Task brief: Retype all of the data without changing a single word.
↓
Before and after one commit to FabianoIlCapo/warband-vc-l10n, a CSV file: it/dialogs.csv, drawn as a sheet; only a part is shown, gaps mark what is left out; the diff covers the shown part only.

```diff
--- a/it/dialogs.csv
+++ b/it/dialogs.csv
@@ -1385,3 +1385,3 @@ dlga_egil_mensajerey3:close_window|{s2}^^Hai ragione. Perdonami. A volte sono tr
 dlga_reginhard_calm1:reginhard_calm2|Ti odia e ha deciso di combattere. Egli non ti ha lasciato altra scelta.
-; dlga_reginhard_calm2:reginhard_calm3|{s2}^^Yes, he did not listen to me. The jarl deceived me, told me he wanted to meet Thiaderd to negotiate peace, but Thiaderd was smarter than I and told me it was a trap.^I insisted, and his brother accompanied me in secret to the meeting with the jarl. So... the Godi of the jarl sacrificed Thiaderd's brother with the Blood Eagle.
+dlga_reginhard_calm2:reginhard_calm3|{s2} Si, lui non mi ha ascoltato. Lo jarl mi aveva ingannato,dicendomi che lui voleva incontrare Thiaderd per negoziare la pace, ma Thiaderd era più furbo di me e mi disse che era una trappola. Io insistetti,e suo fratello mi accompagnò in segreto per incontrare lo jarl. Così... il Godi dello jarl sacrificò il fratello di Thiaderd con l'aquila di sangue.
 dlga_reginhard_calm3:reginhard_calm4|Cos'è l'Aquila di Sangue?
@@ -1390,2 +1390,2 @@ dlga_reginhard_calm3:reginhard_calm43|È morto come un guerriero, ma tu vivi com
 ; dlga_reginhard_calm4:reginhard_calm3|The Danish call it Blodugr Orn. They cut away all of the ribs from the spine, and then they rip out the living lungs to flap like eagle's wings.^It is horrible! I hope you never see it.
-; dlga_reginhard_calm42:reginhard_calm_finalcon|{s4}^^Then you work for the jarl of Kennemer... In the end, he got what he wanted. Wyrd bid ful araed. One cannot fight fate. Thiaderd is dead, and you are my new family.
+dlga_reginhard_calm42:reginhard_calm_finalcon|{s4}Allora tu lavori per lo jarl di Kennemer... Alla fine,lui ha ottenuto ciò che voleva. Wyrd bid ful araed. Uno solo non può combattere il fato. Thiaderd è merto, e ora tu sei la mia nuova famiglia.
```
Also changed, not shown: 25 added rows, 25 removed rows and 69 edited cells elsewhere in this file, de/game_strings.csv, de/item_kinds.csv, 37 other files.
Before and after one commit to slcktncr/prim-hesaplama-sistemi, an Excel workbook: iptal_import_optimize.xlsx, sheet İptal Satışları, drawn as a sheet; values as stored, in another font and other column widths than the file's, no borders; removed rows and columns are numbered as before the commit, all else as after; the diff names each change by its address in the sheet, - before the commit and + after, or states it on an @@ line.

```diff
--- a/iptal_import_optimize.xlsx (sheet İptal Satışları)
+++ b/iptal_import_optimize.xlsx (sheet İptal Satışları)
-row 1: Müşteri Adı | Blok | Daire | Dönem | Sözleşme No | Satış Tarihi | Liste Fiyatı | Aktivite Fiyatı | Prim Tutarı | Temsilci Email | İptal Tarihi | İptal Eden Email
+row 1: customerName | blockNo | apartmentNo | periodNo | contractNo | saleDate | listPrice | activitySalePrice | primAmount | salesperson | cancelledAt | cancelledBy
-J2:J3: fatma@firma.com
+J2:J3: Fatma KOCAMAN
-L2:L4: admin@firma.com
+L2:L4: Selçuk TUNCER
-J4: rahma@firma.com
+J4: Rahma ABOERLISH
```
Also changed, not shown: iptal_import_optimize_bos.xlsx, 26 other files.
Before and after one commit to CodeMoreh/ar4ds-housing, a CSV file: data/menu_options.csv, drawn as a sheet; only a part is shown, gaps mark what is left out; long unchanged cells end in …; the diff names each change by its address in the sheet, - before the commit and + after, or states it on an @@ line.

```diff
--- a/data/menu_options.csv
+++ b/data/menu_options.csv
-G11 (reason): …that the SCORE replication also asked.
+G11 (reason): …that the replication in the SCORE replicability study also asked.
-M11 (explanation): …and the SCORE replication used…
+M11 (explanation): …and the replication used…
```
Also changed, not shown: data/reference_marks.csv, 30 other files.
↑
Final answer:
Before and after one commit to FabianoIlCapo/warband-vc-l10n, a CSV file: it/dialogs.csv, drawn as a sheet; only a part is shown, gaps mark what is left out; the diff covers the shown part only.

```diff
--- a/it/dialogs.csv
+++ b/it/dialogs.csv
@@ -1385,3 +1385,3 @@ dlga_egil_mensajerey3:close_window|{s2}^^Hai ragione. Perdonami. A volte sono tr
 dlga_reginhard_calm1:reginhard_calm2|Ti odia e ha deciso di combattere. Egli non ti ha lasciato altra scelta.
-; dlga_reginhard_calm2:reginhard_calm3|{s2}^^Yes, he did not listen to me. The jarl deceived me, told me he wanted to meet Thiaderd to negotiate peace, but Thiaderd was smarter than I and told me it was a trap.^I insisted, and his brother accompanied me in secret to the meeting with the jarl. So... the Godi of the jarl sacrificed Thiaderd's brother with the Blood Eagle.
+dlga_reginhard_calm2:reginhard_calm3|{s2} Si, lui non mi ha ascoltato. Lo jarl mi aveva ingannato,dicendomi che lui voleva incontrare Thiaderd per negoziare la pace, ma Thiaderd era più furbo di me e mi disse che era una trappola. Io insistetti,e suo fratello mi accompagnò in segreto per incontrare lo jarl. Così... il Godi dello jarl sacrificò il fratello di Thiaderd con l'aquila di sangue.
 dlga_reginhard_calm3:reginhard_calm4|Cos'è l'Aquila di Sangue?
@@ -1390,2 +1390,2 @@ dlga_reginhard_calm3:reginhard_calm43|È morto come un guerriero, ma tu vivi com
 ; dlga_reginhard_calm4:reginhard_calm3|The Danish call it Blodugr Orn. They cut away all of the ribs from the spine, and then they rip out the living lungs to flap like eagle's wings.^It is horrible! I hope you never see it.
-; dlga_reginhard_calm42:reginhard_calm_finalcon|{s4}^^Then you work for the jarl of Kennemer... In the end, he got what he wanted. Wyrd bid ful araed. One cannot fight fate. Thiaderd is dead, and you are my new family.
+dlga_reginhard_calm42:reginhard_calm_finalcon|{s4}Allora tu lavori per lo jarl di Kennemer... Alla fine,lui ha ottenuto ciò che voleva. Wyrd bid ful araed. Uno solo non può combattere il fato. Thiaderd è merto, e ora tu sei la mia nuova famiglia.
```
Also changed, not shown: 25 added rows, 25 removed rows and 69 edited cells elsewhere in this file, de/game_strings.csv, de/item_kinds.csv, 37 other files.
Before and after one commit to slcktncr/prim-hesaplama-sistemi, an Excel workbook: iptal_import_optimize.xlsx, sheet İptal Satışları, drawn as a sheet; values as stored, in another font and other column widths than the file's, no borders; removed rows and columns are numbered as before the commit, all else as after; the diff names each change by its address in the sheet, - before the commit and + after, or states it on an @@ line.

```diff
--- a/iptal_import_optimize.xlsx (sheet İptal Satışları)
+++ b/iptal_import_optimize.xlsx (sheet İptal Satışları)
-row 1: Müşteri Adı | Blok | Daire | Dönem | Sözleşme No | Satış Tarihi | Liste Fiyatı | Aktivite Fiyatı | Prim Tutarı | Temsilci Email | İptal Tarihi | İptal Eden Email
+row 1: customerName | blockNo | apartmentNo | periodNo | contractNo | saleDate | listPrice | activitySalePrice | primAmount | salesperson | cancelledAt | cancelledBy
-J2:J3: fatma@firma.com
+J2:J3: Fatma KOCAMAN
-L2:L4: admin@firma.com
+L2:L4: Selçuk TUNCER
-J4: rahma@firma.com
+J4: Rahma ABOERLISH
```
Also changed, not shown: iptal_import_optimize_bos.xlsx, 26 other files.
Before and after one commit to CodeMoreh/ar4ds-housing, a CSV file: data/menu_options.csv, drawn as a sheet; only a part is shown, gaps mark what is left out; long unchanged cells end in …; the diff names each change by its address in the sheet, - before the commit and + after, or states it on an @@ line.

```diff
--- a/data/menu_options.csv
+++ b/data/menu_options.csv
-G11 (reason): …that the SCORE replication also asked.
+G11 (reason): …that the replication in the SCORE replicability study also asked.
-M11 (explanation): …and the SCORE replication used…
+M11 (explanation): …and the replication used…
```
Also changed, not shown: data/reference_marks.csv, 30 other files.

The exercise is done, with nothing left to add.